Full-scale plant tests, conducted in 2000 at Minnesota Energy in Buffalo Lake, Minn., showed that adding 1 to 4 percent sugar to fermenting runs has “no adverse effect on the fermentation process,” says Edward Wene, AURI biologist. Although more tests must be completed before the value of adding sugar to the corn ethanol process can be defined, Wene says the tests indicated sugar in amounts above 4 to 5 percent would leave excess sugar after fermentation.
Sugar guys like it
“As sugar growers, we’re in favor of having USDA pursue more research on this,” says Wayne Wagner. “There’s a project in USDA hands right now, sponsored by the North Dakota Corn Council, the American Coalition for Ethanol and the Northern Crops Institute … to take 100,000 tons of excess sugar and give it out to 10 ethanol plants to follow up on research that Ed (Wene) did. … We’ve shown support from the Minnesota Wheat and Barley Growers, North Dakota Grain Council, North Dakota and Minnesota Farm Bureaus, the Farmers Union, and rural electric (cooperatives). There’s a broad base of entities and people who would like to see the research go forward.”

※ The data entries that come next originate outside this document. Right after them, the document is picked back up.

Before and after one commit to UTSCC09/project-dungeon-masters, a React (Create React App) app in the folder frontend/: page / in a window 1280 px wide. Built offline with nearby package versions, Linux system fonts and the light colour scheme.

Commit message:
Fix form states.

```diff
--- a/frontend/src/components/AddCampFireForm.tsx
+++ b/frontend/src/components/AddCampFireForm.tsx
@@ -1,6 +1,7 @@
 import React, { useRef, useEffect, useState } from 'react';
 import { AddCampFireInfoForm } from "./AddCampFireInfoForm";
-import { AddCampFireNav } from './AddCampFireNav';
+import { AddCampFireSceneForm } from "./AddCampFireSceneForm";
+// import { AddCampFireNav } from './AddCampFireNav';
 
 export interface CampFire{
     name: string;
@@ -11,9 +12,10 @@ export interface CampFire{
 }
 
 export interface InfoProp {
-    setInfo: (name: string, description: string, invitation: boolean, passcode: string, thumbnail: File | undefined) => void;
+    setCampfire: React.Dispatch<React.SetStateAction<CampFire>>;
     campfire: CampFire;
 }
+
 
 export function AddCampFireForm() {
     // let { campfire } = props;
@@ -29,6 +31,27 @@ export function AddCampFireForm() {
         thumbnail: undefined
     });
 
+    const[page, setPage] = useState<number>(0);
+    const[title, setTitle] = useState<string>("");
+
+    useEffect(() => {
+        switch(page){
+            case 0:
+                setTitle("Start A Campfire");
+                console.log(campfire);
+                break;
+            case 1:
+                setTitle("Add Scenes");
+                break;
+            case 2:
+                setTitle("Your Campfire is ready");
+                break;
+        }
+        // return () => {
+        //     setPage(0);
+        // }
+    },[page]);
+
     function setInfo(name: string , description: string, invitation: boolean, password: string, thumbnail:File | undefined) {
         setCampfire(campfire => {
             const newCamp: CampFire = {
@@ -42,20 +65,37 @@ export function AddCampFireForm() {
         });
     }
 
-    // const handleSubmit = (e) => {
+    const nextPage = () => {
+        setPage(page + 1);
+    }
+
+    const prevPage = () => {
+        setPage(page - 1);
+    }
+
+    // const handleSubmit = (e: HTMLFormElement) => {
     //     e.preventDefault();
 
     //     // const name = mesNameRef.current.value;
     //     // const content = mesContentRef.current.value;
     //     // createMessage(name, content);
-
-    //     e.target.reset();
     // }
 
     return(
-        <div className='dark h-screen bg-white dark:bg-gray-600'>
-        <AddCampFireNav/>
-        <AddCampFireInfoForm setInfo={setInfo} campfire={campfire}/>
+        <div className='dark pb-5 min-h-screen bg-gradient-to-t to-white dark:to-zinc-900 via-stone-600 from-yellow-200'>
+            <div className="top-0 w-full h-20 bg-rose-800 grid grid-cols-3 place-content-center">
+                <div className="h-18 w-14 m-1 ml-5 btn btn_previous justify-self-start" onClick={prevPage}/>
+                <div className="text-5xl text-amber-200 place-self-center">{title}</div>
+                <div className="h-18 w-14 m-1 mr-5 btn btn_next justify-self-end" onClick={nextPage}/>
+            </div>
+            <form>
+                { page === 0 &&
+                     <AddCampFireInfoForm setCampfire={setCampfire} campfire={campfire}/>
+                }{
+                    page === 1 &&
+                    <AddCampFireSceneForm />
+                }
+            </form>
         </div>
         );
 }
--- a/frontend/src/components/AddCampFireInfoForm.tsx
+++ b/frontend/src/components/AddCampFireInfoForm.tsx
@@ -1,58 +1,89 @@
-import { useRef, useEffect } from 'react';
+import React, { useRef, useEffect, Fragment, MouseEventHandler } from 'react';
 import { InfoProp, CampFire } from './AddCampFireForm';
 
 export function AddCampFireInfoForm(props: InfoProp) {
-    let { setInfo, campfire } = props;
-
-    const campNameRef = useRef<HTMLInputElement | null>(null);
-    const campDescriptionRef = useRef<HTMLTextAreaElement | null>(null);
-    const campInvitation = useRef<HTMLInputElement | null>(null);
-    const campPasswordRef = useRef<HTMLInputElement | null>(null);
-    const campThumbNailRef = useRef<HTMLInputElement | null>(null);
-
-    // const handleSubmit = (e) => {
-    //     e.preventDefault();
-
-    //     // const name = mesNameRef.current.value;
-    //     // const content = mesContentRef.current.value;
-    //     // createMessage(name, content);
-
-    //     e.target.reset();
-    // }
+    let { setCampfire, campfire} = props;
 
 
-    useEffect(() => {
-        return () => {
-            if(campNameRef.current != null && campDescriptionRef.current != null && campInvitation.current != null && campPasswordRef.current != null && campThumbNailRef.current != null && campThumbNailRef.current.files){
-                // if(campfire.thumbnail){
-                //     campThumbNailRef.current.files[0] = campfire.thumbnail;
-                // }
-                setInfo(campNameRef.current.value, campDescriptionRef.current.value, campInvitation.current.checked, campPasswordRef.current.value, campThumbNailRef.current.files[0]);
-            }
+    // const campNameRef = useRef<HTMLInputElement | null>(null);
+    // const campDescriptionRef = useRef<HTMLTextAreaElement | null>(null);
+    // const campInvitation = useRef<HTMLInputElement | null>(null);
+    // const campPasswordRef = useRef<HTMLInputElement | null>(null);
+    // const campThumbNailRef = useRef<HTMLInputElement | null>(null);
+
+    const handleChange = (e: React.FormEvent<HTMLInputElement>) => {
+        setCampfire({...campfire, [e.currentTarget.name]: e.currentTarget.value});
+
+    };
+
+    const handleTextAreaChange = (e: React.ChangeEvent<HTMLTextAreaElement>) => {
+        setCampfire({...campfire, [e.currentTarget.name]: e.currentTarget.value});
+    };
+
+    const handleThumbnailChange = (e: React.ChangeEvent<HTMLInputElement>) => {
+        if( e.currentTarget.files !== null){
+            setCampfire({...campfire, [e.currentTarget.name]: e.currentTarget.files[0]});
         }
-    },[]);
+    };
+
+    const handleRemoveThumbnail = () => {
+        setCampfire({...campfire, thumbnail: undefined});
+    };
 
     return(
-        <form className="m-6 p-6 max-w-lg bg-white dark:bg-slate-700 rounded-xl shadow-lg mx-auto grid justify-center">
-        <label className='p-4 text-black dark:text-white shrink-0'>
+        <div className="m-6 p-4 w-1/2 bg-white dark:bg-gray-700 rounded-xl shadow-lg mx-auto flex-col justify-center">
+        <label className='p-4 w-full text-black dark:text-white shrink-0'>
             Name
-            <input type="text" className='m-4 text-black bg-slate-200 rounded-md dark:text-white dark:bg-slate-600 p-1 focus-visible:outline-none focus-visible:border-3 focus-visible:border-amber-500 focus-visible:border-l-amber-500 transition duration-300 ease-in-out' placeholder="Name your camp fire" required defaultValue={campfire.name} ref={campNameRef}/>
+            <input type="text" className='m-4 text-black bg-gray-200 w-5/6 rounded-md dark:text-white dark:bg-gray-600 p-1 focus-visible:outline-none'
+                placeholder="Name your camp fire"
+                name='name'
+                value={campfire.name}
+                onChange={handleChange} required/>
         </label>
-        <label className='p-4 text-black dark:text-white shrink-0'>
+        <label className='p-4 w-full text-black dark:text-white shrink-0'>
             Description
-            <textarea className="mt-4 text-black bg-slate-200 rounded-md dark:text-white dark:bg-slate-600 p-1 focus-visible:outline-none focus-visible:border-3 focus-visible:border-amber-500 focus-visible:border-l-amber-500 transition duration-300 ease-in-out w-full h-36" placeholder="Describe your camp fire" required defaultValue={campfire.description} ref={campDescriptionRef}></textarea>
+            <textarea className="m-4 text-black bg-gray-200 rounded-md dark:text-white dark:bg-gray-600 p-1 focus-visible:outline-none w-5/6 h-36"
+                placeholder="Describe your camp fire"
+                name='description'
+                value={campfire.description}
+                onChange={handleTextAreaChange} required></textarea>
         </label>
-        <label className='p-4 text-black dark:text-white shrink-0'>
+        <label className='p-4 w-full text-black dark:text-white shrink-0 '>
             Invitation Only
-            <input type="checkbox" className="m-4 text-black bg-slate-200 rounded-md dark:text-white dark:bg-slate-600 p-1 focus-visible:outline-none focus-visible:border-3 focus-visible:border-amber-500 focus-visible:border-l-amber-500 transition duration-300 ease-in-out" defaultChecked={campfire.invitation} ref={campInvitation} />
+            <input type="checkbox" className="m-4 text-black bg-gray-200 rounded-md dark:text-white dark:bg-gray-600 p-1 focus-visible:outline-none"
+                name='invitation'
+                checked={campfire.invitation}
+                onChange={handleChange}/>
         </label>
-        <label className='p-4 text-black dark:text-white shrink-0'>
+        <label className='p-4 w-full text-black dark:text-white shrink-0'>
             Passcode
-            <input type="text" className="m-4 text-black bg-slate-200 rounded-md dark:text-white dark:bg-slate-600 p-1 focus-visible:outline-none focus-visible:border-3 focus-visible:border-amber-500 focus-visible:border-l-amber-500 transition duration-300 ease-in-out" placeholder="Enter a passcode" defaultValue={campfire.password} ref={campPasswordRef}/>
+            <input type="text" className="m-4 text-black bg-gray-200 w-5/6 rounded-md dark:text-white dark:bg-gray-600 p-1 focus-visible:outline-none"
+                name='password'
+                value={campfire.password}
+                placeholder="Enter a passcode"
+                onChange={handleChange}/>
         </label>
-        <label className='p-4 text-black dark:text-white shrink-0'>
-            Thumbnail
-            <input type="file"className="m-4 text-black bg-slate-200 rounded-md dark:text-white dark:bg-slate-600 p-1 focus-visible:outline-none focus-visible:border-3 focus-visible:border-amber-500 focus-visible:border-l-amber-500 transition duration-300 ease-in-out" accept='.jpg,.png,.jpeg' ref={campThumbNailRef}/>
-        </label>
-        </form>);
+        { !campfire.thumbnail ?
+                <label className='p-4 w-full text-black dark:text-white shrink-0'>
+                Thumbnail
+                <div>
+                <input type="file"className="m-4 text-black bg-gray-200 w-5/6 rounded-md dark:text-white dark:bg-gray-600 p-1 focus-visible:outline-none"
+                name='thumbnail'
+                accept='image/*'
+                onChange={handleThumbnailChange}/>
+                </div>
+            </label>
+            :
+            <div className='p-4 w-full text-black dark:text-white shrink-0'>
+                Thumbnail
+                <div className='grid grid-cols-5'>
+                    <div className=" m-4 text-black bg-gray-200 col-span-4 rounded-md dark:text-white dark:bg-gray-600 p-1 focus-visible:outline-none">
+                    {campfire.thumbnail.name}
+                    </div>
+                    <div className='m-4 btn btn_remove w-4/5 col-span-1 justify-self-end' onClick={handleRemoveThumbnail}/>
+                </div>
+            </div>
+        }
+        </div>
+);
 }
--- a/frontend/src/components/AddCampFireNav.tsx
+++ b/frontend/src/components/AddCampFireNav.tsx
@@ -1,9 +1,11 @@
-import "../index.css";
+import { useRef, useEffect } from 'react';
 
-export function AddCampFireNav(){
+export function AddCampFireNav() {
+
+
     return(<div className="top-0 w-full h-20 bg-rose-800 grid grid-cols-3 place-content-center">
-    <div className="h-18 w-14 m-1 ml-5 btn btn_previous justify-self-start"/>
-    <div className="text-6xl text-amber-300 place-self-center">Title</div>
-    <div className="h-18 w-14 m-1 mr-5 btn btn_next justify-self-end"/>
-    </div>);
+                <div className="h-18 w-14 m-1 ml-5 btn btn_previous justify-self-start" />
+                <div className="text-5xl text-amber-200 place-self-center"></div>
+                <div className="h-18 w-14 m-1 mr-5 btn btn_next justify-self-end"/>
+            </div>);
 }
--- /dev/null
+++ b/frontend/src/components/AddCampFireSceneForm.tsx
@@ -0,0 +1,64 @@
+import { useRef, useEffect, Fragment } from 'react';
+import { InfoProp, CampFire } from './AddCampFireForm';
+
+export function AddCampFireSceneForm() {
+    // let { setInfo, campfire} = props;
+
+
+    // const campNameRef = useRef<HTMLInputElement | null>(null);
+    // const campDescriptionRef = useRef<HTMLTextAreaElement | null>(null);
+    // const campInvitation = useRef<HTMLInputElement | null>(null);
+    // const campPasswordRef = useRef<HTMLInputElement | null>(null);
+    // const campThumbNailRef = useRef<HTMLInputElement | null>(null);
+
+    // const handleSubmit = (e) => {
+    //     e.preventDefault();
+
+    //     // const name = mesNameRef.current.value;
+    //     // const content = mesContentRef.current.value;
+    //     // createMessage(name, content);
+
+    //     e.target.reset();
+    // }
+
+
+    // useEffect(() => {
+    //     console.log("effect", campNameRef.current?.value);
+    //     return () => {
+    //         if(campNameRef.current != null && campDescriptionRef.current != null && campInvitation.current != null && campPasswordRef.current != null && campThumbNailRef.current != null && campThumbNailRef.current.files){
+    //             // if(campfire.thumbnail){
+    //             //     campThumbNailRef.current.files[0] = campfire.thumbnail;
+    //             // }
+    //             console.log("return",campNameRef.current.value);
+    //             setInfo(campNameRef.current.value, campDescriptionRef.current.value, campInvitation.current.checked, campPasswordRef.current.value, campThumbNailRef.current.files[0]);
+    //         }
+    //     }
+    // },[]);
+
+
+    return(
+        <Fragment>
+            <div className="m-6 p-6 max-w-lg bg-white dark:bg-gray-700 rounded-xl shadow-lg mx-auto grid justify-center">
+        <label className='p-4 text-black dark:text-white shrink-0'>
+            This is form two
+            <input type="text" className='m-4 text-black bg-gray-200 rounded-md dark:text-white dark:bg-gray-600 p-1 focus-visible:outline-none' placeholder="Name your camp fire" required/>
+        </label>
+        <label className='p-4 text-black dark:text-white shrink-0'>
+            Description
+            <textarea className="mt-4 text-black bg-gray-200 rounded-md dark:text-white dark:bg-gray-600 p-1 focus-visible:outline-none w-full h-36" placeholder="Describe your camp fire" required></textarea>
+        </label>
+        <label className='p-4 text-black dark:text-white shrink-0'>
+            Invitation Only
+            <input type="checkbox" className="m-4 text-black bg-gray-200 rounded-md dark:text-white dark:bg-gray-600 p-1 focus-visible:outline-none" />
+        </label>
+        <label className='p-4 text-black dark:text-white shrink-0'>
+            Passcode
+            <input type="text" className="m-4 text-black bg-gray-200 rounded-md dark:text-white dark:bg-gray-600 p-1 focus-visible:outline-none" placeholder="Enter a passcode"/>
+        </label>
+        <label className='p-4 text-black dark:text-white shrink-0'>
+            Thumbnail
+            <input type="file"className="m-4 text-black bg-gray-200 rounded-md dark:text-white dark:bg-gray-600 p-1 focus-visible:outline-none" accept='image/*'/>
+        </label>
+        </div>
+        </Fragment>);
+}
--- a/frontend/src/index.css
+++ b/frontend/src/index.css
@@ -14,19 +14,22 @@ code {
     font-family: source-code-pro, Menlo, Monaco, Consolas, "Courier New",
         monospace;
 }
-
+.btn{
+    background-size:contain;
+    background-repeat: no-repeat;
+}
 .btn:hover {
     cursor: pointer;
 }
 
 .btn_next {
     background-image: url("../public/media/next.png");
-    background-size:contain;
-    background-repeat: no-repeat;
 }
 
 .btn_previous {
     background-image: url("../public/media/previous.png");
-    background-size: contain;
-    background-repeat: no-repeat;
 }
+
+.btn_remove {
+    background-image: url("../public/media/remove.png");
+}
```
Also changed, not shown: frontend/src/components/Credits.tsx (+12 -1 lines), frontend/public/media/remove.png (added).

The benefits, Wagner argues, include reducing USDA’s sugar storage costs and consumer energy prices, and a rally in U.S. sugar prices.
Wagner even sees sugar ethanol as a potential solution to imported Mexican sugar and air pollution south of the border. Instead of dumping sugar on the U.S. market, Wagner says, Mexico could use its excess to produce ethanol, a cleaner burning fuel.
Corn producers threatened?
Minnesota corn producers, who supply about 80 million bushels of corn per year to produce 220 million gallons of ethanol, might see added sugar as a threat, Wagner acknowledges. “That’s why we went through the research. As long as we consider it a (food), the price of sugar should never be competitive with corn. The idea is to use the government stock sugar to help the ethanol industry.”
In his report, Wene writes, “Some ethanol plants may be able to add supplemental sugar to the fermenters and continue to grind the same amount of corn. This would result in an increased amount of ethanol produced while still utilizing the same amount of corn.”
“The good thing is that the use of (government-held) sugar in the process is not a very costly scenario for the ethanol plants,” Wagner says. “In the short term, the economics work.”